There is little information available about N-pyrrolidino etonitazene, however, the physical effects are likely similar to other synthetic opioids.
These effects include:
- Feeling euphoric or in a ‘dreamlike’ state.
- Sedation (‘the nod’ – being drowsy and then jerking awake).
- Temporary relief of pain, stress, or low mood.
- Itchiness (in one area or across whole body).
- Severe nausea and/or vomiting.
- Severe sweating or fevers.
- Slowed and/or difficulty breathing.
- Blue lips or fingertips.
- Cold and clammy skin.
- Pinpoint (tiny) pupils.
- Becoming unresponsive and/or losing consciousness.
How to reduce harm from the drug
High Alert strongly urges people not to take this substance at all.
Avoid combining with other depressant drugs including other opioids, alcohol, barbiturates, gabapentinoids, thienodiazepines, benzodiazepines, GHB/GBL and ketamine as these can increase the dangerous effects of opioids (for example, slowing or stopping breathing).
A lethal dose of N-pyrrolidino etonitazene is equivalent in size to a few grains of salt. Pharmacological data suggests this opioid exhibits potency similar to etonitazene, which is approximately 20 times more potent than fentanyl. Fentanyl test strips can't detect N-pyrrolidino etonitazene or other ‘nitazenes’.
Fake oxycodone pills that have been illicitly manufactured often have unpredictable dosages, resulting in unintentional overdosing. Internationally, many pills have been shown to have varying doses even within the same batch.
Have the opioid overdose reversal drug naloxone with you and use it if someone is overdosing from opioids – it can save their life. High potency opioids like N-pyrrolidino etonitazene may require more than one dose of naloxone.
Check with your local needle exchange outlet to see if they have naloxone available.
It can be difficult to recognise an opioid overdose. If you aren’t sure whether someone is overdosing, it is best to act like they are. It important to act quickly if you think someone is overdosing as it improves their odds of survival.
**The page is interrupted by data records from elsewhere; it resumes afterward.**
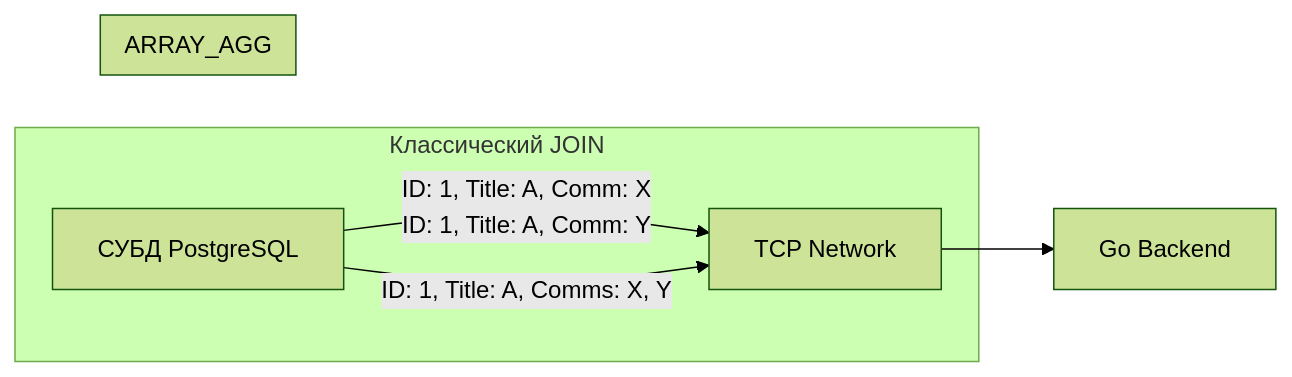
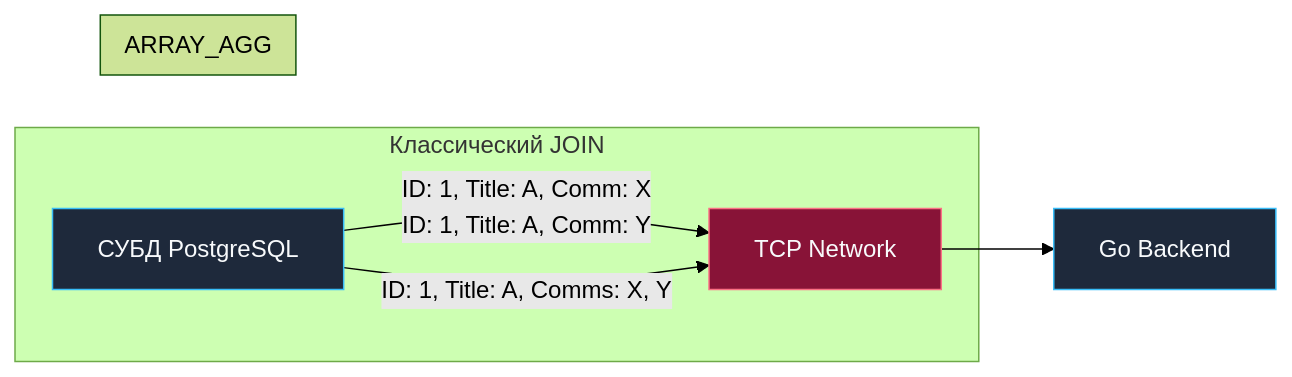
The diagram in sources/12. Базы данных/03. SQL продвинутый/9. Работа с массивами.md (UnrealTemplier/go-textbook), drawn with Mermaid (forest theme) before and after one commit. The commit also changed 1666 other files, not shown here.

First line of the commit message:
feat(mermaid): add semantic color classDef to 1369 colorless flowchart/graph diagrams

````diff
--- a/sources/12. Базы данных/03. SQL продвинутый/9. Работа с массивами.md
+++ b/sources/12. Базы данных/03. SQL продвинутый/9. Работа с массивами.md
@@ -126,16 +126,26 @@
 ```mermaid
 flowchart LR
-    DB["СУБД PostgreSQL"]
-    Net["TCP Network"]
-    Go["Go Backend"]
+    classDef process  fill:#1e293b,stroke:#38bdf8,stroke-width:1px,color:#f8fafc
+    classDef success  fill:#064e3b,stroke:#34d399,stroke-width:1px,color:#f8fafc
+    classDef error    fill:#7f1d1d,stroke:#f87171,stroke-width:1px,color:#f8fafc
+    classDef warning  fill:#78350f,stroke:#fbbf24,stroke-width:1px,color:#f8fafc
+    classDef entry    fill:#1e3a5f,stroke:#38bdf8,stroke-width:2px,color:#f8fafc
+    classDef aux      fill:#334155,stroke:#64748b,stroke-width:1px,color:#f8fafc
+    classDef system   fill:#312e81,stroke:#a78bfa,stroke-width:1px,color:#f8fafc
+    classDef data     fill:#132d29,stroke:#2dd4bf,stroke-width:1px,color:#f8fafc
+    classDef network  fill:#881337,stroke:#fb7185,stroke-width:1px,color:#f8fafc
+    classDef accent   fill:#1e1b4b,stroke:#818cf8,stroke-width:1px,color:#f8fafc
+    DB["СУБД PostgreSQL"]:::process
+    Net["TCP Network"]:::network
+    Go["Go Backend"]:::process
 
     subgraph Классический JOIN
     DB -->|"ID: 1, Title: A, Comm: X<br>ID: 1, Title: A, Comm: Y"| Net
     end
 
     subgraph ARRAY_AGG
     DB -->|"ID: 1, Title: A, Comms: X, Y"| Net
     end
     
     Net --> Go
 ```
````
Call 111 and ask for an ambulance immediately. Don’t leave the person alone.
The signs of an opioid overdose include:
- The person's face is extremely pale and/or feels clammy to the touch.
- Their body goes limp.
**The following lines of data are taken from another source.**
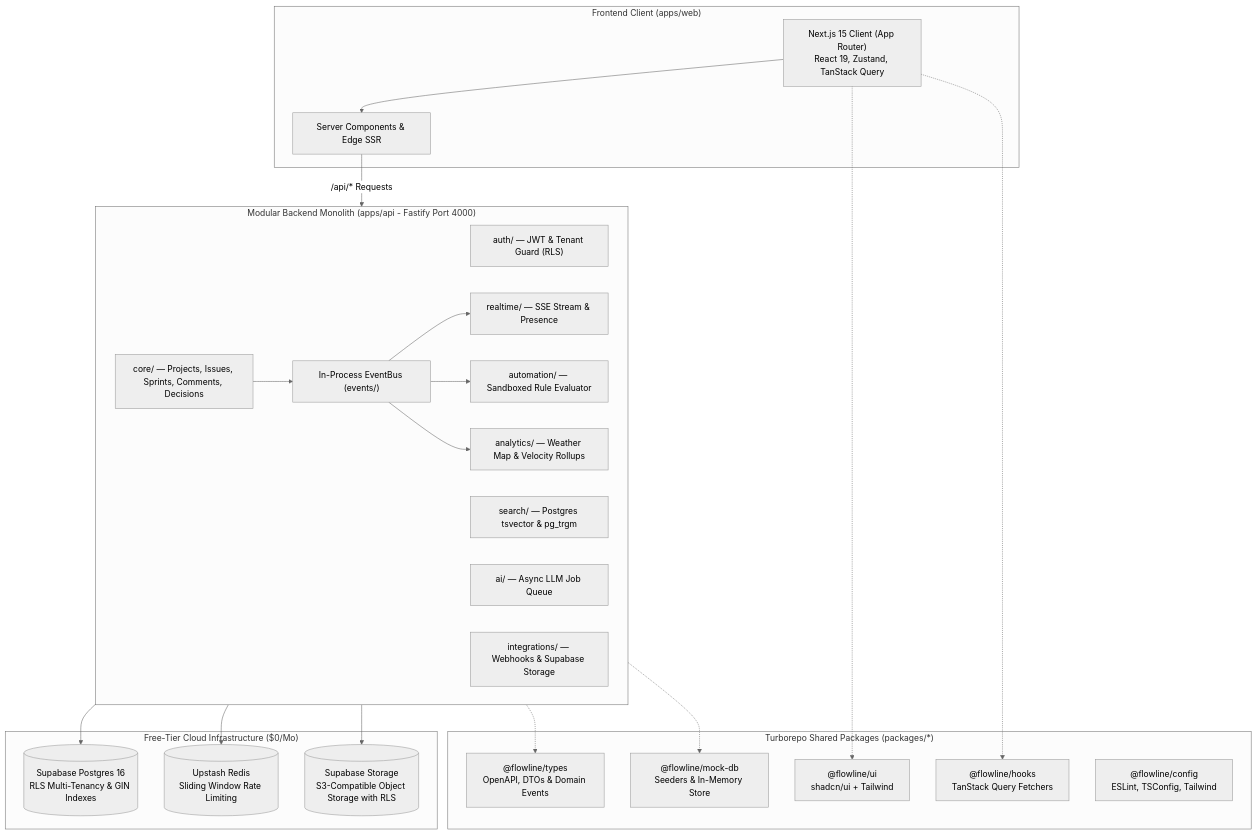
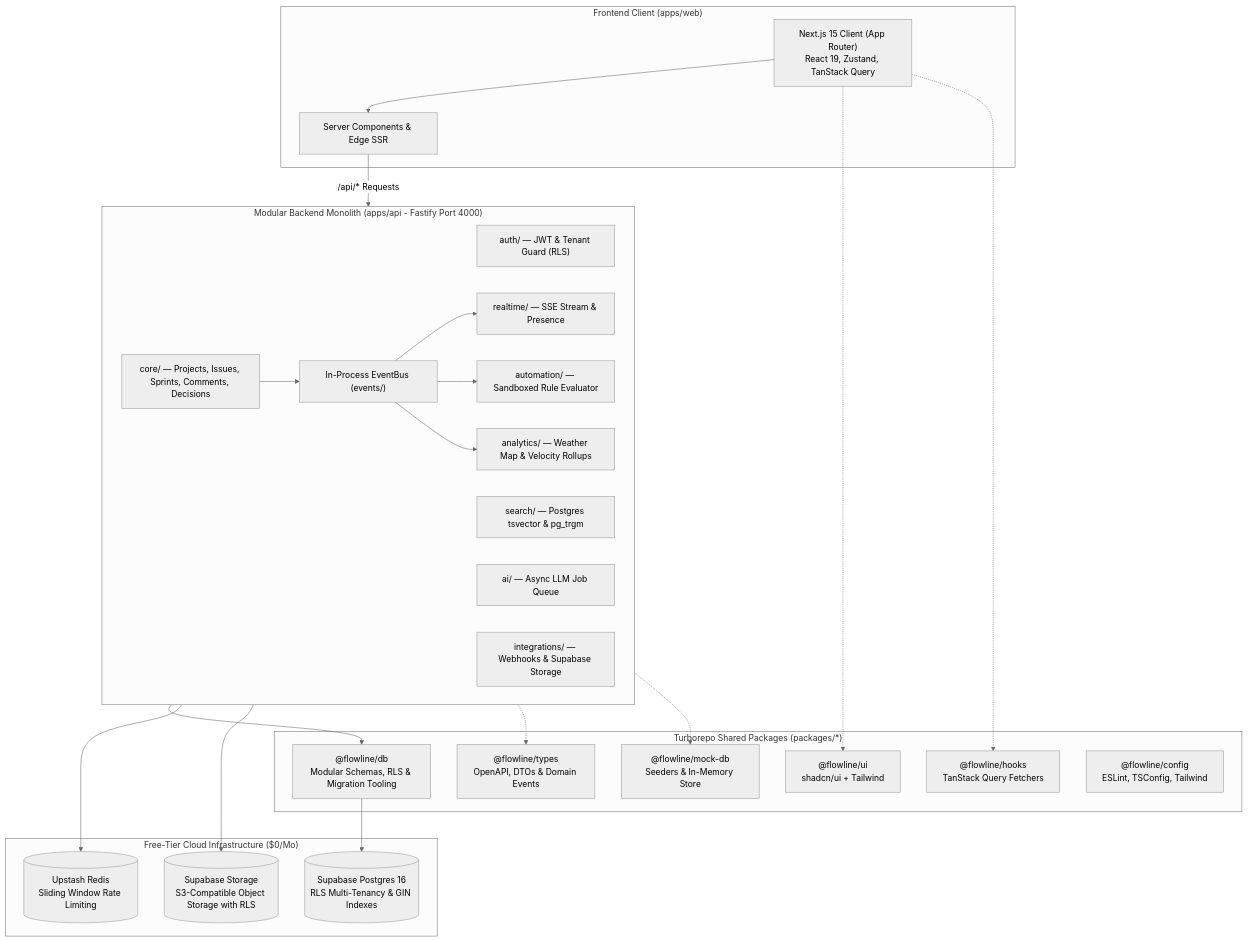
Before and after one commit to anirban-629/uniqueprojmang: the diagram in docs/architecture/system-overview.md, drawn with Mermaid (neutral theme). The commit also changed other lines of this file and 24 other files, not shown here.

Commit message:
[FEAT](db): implement modular postgres schema, seed data, and db package

````diff
--- a/docs/architecture/system-overview.md
+++ b/docs/architecture/system-overview.md
@@ -5,49 +5,51 @@
 ```mermaid
 flowchart TB
     subgraph Clients["Frontend Client (apps/web)"]
         Browser["Next.js 15 Client (App Router)<br/>React 19, Zustand, TanStack Query"]
         SSR["Server Components & Edge SSR"]
     end
 
     subgraph BackendMonolith["Modular Backend Monolith (apps/api - Fastify Port 4000)"]
         Auth["auth/ — JWT & Tenant Guard (RLS)"]
         Core["core/ — Projects, Issues, Sprints, Comments, Decisions"]
         Search["search/ — Postgres tsvector & pg_trgm"]
         Realtime["realtime/ — SSE Stream & Presence"]
         Auto["automation/ — Sandboxed Rule Evaluator"]
         AI["ai/ — Async LLM Job Queue"]
         Integrations["integrations/ — Webhooks & Supabase Storage"]
         Analytics["analytics/ — Weather Map & Velocity Rollups"]
         EventBus["In-Process EventBus (events/)"]
     end
 
     subgraph DataServices["Free-Tier Cloud Infrastructure ($0/Mo)"]
         Postgres[(Supabase Postgres 16<br/>RLS Multi-Tenancy & GIN Indexes)]
         Redis[(Upstash Redis<br/>Sliding Window Rate Limiting)]
         Storage[(Supabase Storage<br/>S3-Compatible Object Storage with RLS)]
     end
 
     subgraph SharedPackages["Turborepo Shared Packages (packages/*)"]
+        DB["@flowline/db<br/>Modular Schemas, RLS & Migration Tooling"]
         UI["@flowline/ui<br/>shadcn/ui + Tailwind"]
         Types["@flowline/types<br/>OpenAPI, DTOs & Domain Events"]
         Hooks["@flowline/hooks<br/>TanStack Query Fetchers"]
         MockDB["@flowline/mock-db<br/>Seeders & In-Memory Store"]
         Config["@flowline/config<br/>ESLint, TSConfig, Tailwind"]
     end
 
     Browser --> SSR
     SSR -->|/api/* Requests| BackendMonolith
     Core --> EventBus
     EventBus --> Realtime
     EventBus --> Auto
     EventBus --> Analytics
 
-    BackendMonolith --> Postgres
+    BackendMonolith --> DB
+    DB --> Postgres
     BackendMonolith --> Redis
     BackendMonolith --> Storage
 
     Browser -.-> UI
     Browser -.-> Hooks
     BackendMonolith -.-> Types
     BackendMonolith -.-> MockDB
 ```
````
- Their fingernails or lips have a purple or blue colour.
- They start vomiting or making gurgling noises.
- They cannot be awakened or are unable to speak.
- Their pupils become very small.
- Their breathing and/or heartbeat slows or stops.
Find out more about nyxoid and nyloxone on the NZ Drug Foundation’s website, The Level.
If you have heard of any reports of this drug, please let us know through the Report unusual effects page, the alert ID is N22/024. All submissions are anonymous.